Pakistani authorities issued a death warrant on Friday for a convicted killer whose supporters claim he was a juvenile at the time of his crime and whose case has attracted attention from rights groups around the world.
Shafqat Hussain was sentenced to death for killing a seven-year-old boy in Karachi in 2004 but has had several stays of execution, most recently last month. His case has drawn international attention as his lawyers and family claim he was only 15 at the time of the killing.
The government ordered an investigation to try to determine his true age.
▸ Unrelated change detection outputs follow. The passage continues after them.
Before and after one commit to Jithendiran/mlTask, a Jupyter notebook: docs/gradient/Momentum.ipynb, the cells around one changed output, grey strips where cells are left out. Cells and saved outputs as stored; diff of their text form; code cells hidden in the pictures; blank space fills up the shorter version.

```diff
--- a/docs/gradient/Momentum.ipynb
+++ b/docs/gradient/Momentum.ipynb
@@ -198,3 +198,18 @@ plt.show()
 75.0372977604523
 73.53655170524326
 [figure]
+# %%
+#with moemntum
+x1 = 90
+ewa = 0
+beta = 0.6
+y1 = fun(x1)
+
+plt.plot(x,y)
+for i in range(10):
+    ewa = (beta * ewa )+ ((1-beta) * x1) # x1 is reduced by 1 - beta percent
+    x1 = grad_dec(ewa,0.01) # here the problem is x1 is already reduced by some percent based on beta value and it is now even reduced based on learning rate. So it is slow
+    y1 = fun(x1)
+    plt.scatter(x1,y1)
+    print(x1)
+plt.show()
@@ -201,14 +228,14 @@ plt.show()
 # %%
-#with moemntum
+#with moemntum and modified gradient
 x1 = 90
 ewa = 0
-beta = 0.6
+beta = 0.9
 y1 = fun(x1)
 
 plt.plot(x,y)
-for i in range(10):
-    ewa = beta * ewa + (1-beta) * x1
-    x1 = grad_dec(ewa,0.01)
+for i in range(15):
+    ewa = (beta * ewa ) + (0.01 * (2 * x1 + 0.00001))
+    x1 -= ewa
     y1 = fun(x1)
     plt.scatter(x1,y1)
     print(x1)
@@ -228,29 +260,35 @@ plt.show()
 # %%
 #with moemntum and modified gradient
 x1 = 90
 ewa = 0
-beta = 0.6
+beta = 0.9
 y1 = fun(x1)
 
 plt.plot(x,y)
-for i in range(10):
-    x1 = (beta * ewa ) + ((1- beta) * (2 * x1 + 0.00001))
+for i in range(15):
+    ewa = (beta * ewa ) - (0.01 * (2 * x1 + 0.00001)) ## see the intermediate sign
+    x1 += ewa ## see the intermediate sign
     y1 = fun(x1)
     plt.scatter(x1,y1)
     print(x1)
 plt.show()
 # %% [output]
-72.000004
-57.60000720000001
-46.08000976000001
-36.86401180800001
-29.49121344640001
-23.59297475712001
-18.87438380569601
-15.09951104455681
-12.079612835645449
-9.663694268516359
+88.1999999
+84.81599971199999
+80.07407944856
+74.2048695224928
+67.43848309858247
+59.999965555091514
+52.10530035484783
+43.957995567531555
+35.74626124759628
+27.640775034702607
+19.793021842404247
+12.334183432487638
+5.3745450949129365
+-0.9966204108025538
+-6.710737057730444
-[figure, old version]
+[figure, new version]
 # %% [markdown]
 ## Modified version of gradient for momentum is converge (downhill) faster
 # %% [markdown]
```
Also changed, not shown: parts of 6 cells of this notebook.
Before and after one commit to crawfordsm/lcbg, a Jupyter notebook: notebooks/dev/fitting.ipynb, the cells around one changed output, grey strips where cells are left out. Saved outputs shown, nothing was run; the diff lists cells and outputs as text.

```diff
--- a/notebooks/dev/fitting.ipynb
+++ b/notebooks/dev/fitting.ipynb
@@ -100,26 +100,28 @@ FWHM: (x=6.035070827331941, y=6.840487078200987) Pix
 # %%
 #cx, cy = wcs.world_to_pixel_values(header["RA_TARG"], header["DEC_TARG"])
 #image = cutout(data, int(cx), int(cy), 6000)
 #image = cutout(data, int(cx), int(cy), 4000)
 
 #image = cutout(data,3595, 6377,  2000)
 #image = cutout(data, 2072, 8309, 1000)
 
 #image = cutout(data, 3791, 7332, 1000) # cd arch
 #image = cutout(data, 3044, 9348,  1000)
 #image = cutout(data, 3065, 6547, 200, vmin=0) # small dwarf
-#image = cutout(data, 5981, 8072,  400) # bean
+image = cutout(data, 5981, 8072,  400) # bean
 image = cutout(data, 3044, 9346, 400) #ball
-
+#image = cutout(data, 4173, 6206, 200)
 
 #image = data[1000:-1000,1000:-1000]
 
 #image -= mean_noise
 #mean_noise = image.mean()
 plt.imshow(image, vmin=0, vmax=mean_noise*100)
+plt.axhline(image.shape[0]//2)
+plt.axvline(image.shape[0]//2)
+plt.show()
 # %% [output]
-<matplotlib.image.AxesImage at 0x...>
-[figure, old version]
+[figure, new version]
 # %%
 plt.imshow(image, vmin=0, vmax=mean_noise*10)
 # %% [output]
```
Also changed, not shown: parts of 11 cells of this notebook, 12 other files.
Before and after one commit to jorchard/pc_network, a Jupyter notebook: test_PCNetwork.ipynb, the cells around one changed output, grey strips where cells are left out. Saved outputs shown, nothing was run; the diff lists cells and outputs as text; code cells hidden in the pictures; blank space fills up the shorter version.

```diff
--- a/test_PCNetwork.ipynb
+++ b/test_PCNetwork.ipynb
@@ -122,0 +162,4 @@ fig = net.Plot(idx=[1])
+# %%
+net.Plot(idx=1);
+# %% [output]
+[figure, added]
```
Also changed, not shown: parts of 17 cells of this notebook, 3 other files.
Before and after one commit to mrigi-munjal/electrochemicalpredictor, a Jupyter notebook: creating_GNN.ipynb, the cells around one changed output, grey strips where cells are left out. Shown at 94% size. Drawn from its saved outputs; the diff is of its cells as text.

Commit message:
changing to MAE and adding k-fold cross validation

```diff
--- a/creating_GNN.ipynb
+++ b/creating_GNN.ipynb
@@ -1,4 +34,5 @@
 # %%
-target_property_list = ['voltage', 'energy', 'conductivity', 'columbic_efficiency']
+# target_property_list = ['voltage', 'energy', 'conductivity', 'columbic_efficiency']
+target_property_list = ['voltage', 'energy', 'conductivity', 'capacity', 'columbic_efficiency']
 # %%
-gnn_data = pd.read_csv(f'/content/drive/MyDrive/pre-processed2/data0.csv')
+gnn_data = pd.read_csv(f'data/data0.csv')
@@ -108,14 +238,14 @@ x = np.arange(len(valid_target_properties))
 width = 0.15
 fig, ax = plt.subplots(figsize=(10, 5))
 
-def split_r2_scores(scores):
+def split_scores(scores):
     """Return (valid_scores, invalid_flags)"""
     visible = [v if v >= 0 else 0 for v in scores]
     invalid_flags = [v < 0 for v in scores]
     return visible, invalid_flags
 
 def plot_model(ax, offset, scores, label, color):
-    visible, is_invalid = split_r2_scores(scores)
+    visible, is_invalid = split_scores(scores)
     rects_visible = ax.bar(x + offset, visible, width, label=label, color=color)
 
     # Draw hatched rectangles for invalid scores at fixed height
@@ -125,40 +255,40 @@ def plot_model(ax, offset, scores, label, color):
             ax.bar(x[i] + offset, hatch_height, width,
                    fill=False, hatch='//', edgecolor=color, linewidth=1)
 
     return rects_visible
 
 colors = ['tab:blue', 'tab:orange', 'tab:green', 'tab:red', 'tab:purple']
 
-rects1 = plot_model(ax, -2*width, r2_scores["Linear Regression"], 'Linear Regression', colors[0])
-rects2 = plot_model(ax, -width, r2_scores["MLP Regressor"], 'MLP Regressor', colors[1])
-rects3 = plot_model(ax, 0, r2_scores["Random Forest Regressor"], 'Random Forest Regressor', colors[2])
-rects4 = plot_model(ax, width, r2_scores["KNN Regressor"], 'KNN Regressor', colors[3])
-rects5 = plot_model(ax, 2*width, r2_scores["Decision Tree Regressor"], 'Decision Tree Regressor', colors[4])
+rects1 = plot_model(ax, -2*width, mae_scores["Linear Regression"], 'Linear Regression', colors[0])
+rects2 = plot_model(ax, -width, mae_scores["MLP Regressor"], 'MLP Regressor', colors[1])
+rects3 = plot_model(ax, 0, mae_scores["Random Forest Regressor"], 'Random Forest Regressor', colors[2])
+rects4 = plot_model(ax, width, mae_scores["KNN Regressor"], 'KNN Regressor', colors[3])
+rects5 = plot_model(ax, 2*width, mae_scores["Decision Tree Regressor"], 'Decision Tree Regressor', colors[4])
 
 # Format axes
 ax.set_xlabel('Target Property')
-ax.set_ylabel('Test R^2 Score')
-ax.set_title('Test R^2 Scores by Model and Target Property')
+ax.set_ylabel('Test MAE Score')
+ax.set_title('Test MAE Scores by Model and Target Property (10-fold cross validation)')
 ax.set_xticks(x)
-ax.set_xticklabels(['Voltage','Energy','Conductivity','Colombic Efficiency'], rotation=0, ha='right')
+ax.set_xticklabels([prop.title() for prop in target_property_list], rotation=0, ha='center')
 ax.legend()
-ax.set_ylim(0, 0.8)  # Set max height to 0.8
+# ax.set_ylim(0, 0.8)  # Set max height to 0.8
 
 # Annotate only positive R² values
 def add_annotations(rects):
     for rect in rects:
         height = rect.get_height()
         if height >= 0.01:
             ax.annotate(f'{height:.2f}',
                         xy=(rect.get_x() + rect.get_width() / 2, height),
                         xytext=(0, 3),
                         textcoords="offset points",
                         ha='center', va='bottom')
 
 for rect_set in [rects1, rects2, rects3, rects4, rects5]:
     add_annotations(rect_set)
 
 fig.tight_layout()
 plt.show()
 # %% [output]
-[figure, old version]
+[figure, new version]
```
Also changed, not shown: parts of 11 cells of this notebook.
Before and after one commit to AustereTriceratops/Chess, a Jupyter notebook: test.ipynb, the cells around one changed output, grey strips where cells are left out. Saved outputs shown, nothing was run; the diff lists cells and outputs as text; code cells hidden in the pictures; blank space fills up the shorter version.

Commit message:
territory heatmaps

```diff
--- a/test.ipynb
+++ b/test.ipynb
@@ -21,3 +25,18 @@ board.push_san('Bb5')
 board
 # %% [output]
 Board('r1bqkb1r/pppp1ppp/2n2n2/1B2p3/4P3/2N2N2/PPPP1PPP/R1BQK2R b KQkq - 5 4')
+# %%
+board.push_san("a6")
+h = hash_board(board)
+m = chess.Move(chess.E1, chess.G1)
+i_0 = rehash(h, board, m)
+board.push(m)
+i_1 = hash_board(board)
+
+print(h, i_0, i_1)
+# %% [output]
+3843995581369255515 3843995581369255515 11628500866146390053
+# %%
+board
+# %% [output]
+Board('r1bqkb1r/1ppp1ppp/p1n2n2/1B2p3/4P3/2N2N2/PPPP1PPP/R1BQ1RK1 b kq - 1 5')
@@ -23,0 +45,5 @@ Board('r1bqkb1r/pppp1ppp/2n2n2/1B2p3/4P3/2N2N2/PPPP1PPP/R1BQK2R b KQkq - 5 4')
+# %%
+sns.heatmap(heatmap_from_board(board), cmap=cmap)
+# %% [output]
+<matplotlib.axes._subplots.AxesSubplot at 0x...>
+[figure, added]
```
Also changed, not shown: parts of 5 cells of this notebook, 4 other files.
The probe, carried out by the Federal Investigation Agency (FIA) found Hussain was an adult at the time of his conviction, according to media reports—its results have not been published officially.
“Now the FIA inquiry is over and his age has been determined, we sought the death warrant of Shafqat from the ATC,” a jail official who did not want to be named told AFP. According to the execution order, Hussain is due to be hanged at dawn on May 6.
The Justice Project Pakistan, a human rights law firm fighting Hussain’s case, said it was shocked the warrant had been issued when proceedings about his age were still going on in Islamabad High Court.
Earlier this month the court asked the government to respond in detail to an application by Hussain’s lawyers to set up a judicial commission to determine his age.